Emerging from the COVID-19 pandemic, consumer preferences have altered the healthcare industry in a variety of ways, including: increased in-home care and telehealth visits, tailored patient services, and a pivot toward value-based care. With 85% of consumers finding personalized care important, patient experience should now be a key provider benchmark used to inform strategy across the board.
Today’s consumers are highly active advocates for their own mental and physical health. Understanding their new preferences, personalizing care toward individual patient needs, and driving deeper connections within the community are all critical if healthcare providers hope to remain competitive.
How can you determine if there are gaps or overlooked opportunities in your patients’ experiences? By asking them.
The importance of surveys in healthcare
The Net Promoter Score (NPS) is a commonly-cited data point for companies, and ultimately highlights how likely a customer would be to recommend your organization to a colleague or friend.
While the NPS is an important indicator of patient loyalty, it doesn’t tell the full story. At RRD, we recommend using it in conjunction with other metrics to determine more detailed parameters, such as patient satisfaction, intent, perception, and behavior.
Targeted surveys are an effective way to obtain key insights on everything from brand perception to high-priority consumer satisfaction. In the healthcare sector, directly surveying your patients can provide valuable insights that:
- Inform providers of potential health outcomes
- Reveal patient satisfaction levels
- Validate and accelerate care strategies
Surveys can also help providers quickly adapt to changes in patient attitude, behavior, motivations and expectations in real-time — all based on actual patient data.
Keys to a well-executed survey
A successful survey is first dependent upon a provider’s ability to carry out four key phases of survey management:
1. Survey creation
In survey creation, asking the right questions and getting the right audience to participate are critical for success. It’s important to ask:
- What is our intent?
- What do we want to know about our patients?
- What survey questions will generate the most meaningful data?
This phase involves survey ideation, defining survey intent, and then creating the actual survey to drive said intent and impact.
2. Optichannel execution
This phase includes the visual design and presentation of the survey, including preferred channel distribution. Online surveys are often distributed via email, QR code, or link. Direct mail distribution — a traditional and effective offline channel — will also include printing, kitting, and mailing.
3. Return management
Confidently fielding incoming survey responses will require the proper infrastructure. In our experience, a return mail center and dedicated PO box play important roles. From here, scanning and tabulating results can begin.
4. Reporting and analysis
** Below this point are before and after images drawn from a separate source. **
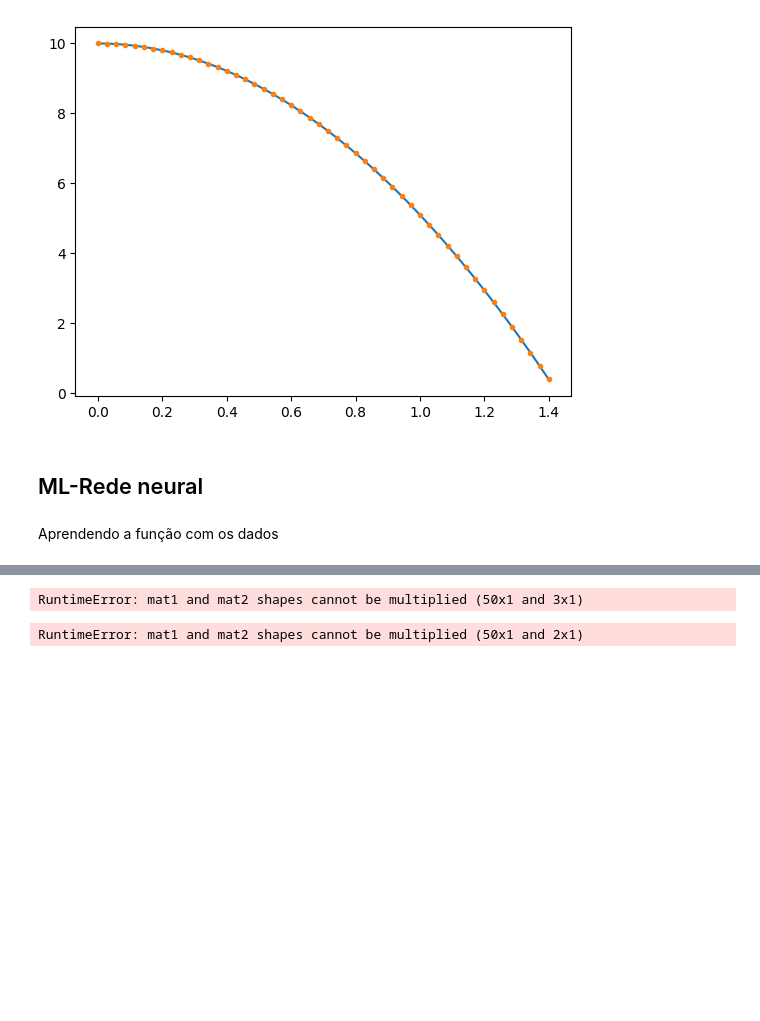
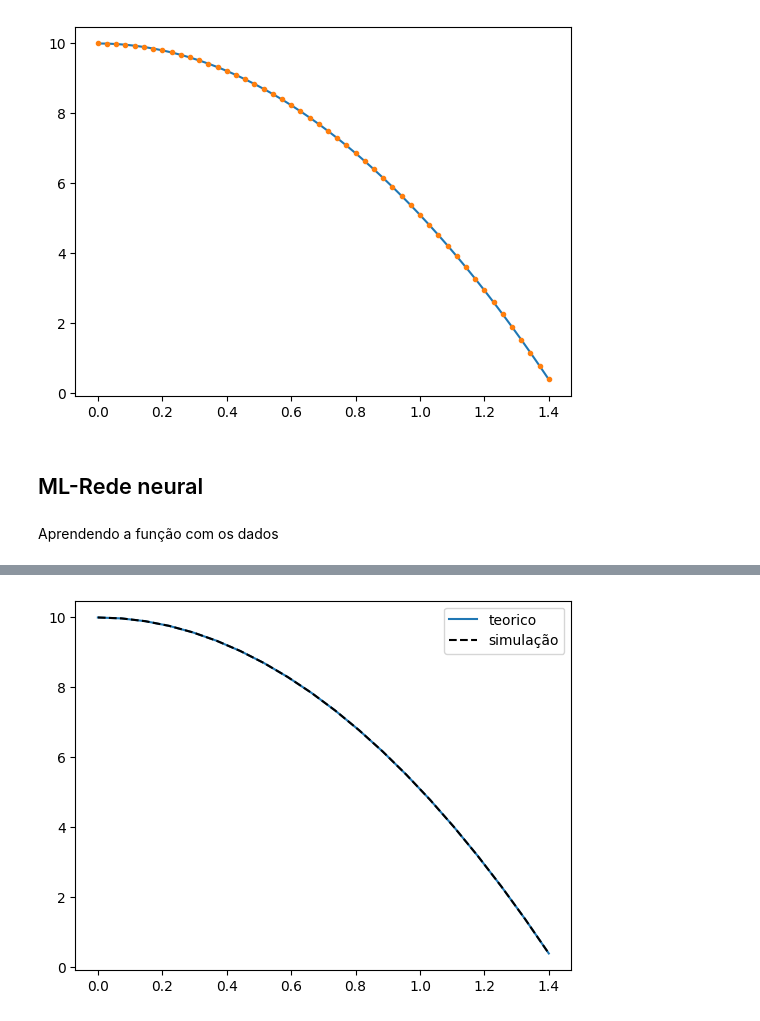
Before and after one commit to GubioGL/MachineLearning, a Jupyter notebook: # ML-apply-in-Physics/MLinregression.ipynb, the cells around one changed output, grey strips where cells are left out. Drawn from its saved outputs; the diff is of its cells as text; code cells hidden in the pictures; blank space fills up the shorter version.

```diff
--- a/# ML-apply-in-Physics/MLinregression.ipynb
+++ b/# ML-apply-in-Physics/MLinregression.ipynb
@@ -481,28 +637,23 @@ aprendendo o parametro da equação(Aceleração)
 # %%
-# model = Regre_Hidden(neuronio=2)
-# loss_fn = CustomLoss(x_0=10,v_0=0)
-# optimizer = tc.optim.Adam(params=model.parameters(),lr=0.01)
+model = Regressao_1(neuronio=10)
+opt   = tc.optim.Adam(params=model.parameters(),lr=0.01)
+loss_f = Loss_parametro(x_0=10,v_0=0,t=x_train,lambdas=[1,1],y_true=y_train)
 
-# epochs = 5000
-# for epoch in range(epochs):
-#     model.train()
+for epoch in range(10000):
+    model.train()
 
-#     y_preds = model(x_train)
-#     loss = loss_fn(y_preds, y_train,x_train)
-#     optimizer.zero_grad()
-#     loss.backward()
-#     optimizer.step()
+    y_preds = model(x_train)
+    loss = loss_f(y_preds)
+    opt.zero_grad()
+    loss.backward(retain_graph=True)
+    opt.step()
 
-# model.eval()
+y_preds = model(x_train)
+print(f"| Train Loss: {loss} | Parametre: {y_preds.mean()} | Erro :{tc.round(abs(y_preds.mean()+ 9.80665),decimals=5)} ")
 
-# with tc.inference_mode():
-#     y_preds_test = model(x_train)
-#     loss = loss_fn(y_preds_test,y_train,x_train)
-
-#     print(f"| Train Loss: {loss} | ")
-
-# plt.plot(x_train,y_train,"-", label="teorico")
-# plt.plot(x_train,10 + y_preds_test[0,1]*x_train**2/2,"k--", label=f"a:{tc.round(y_preds_test[0,1],decimals=2)}" )
-# #plt.plot(x_train,y_preds_test[:,0],"r--", label="funçãoda rede" )
-# plt.legend()
-# plt.show()
+plt.plot(x_train.detach().numpy(), y_train.detach().numpy(),"-", label="teorico")
+f = 10 + y_preds.mean()*x_train**2/2
+plt.plot(x_train.detach().numpy(), f.detach().numpy(),"k--", label=f"simulação" )
+plt.legend()
+plt.show()
+# %% [output]
@@ -509,28 +661 @@ aprendendo o parametro da equação(Aceleração)
+[figure, added]
-# %%
-model = Regre_Hidden(neuronio=3)
-y_preds = model(x_train)
-# %% [output]
-RuntimeError: mat1 and mat2 shapes cannot be multiplied (50x1 and 3x1)
-# %%
-model = Regre_Hidden(neuronio=2)
-loss_fn = Loss_edo(x_train,y_train,aceler=1)
-
-optimizer = tc.optim.Adam(params=model.parameters(),lr=0.01)
-
-epochs = 5000
-for epoch in range(epochs):
-    model.train()
-
-    y_preds = model(x_train)
-    loss = loss_fn(y_preds)
-    optimizer.zero_grad()
-    loss.backward()
-    optimizer.step()
-
-y_pred = pinn(x_train)
-plt.plot(x_train.detach().numpy(),y_train.detach().numpy(),"-", label="teorico")
-plt.plot(x_train.detach().numpy(),y_pred.detach().numpy(),"--", label="simulado")
-plt.legend()
-plt.show()
-# %% [output]
-RuntimeError: mat1 and mat2 shapes cannot be multiplied (50x1 and 2x1)
```
Also changed, not shown: parts of 26 cells of this notebook, 1 other file.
In this final phase, data-driven insights will become available following an analysis of the totality of results. Additionally, providers should consider building a repository over time to track changes and trends in patient behavior, motivations, expectations, etc.
Two common survey types for healthcare providers
Surveys can be trigger-based, or contingent upon a life event or particular experience taking place (e.g., a patient entering retirement, recovering from a specific operation, or visiting a clinic for the first time). These surveys can be deployed more frequently and be acutely focused, containing only two to three questions. This can enable providers to be highly proactive toward specific patient segments.
Alternatively, calendar-based surveys are typically preceded by a certain event or milestone, such as an annual survey to measure general brand perception. As these are less frequently deployed, they may contain a larger number of questions.
Executing an effective survey strategy
Ideally, a well-executed survey will yield a comprehensive database of analytics that can be used to inform effective, data-based business decisions. Surveys can also result in predictive models indicating flee factors, high-risk segments, and high-propensity segments across the healthcare sector.
When developing your patient survey strategy, be mindful of:
- Survey deployment frequency: not overwhelming respondents, but still acting quickly based on relevant triggers
- How often you are targeting the same respondents
- Tone and language — ensuring adherence to brand standards
- Providing a compelling “why” for patients to participate. Incentives such as gift cards, service discounts, or freemiums can be great ways to entice respondent participation, and can increase response rates by 10-15%
In the end: the best way to improve patient experience is to go directly to the source. In an ever-changing healthcare landscape, it’s more critical than ever to not only know your consumer base, but to also know where they stand. Expertly designed and executed surveys provide rich first-party data that can help you navigate improvements to the patient experience while driving efficiencies and value within your healthcare system.
Nicholas Michel is the Director of Research Strategy and Growth for the Data, Insights, and Customer Engagement (DICE) group at RRD.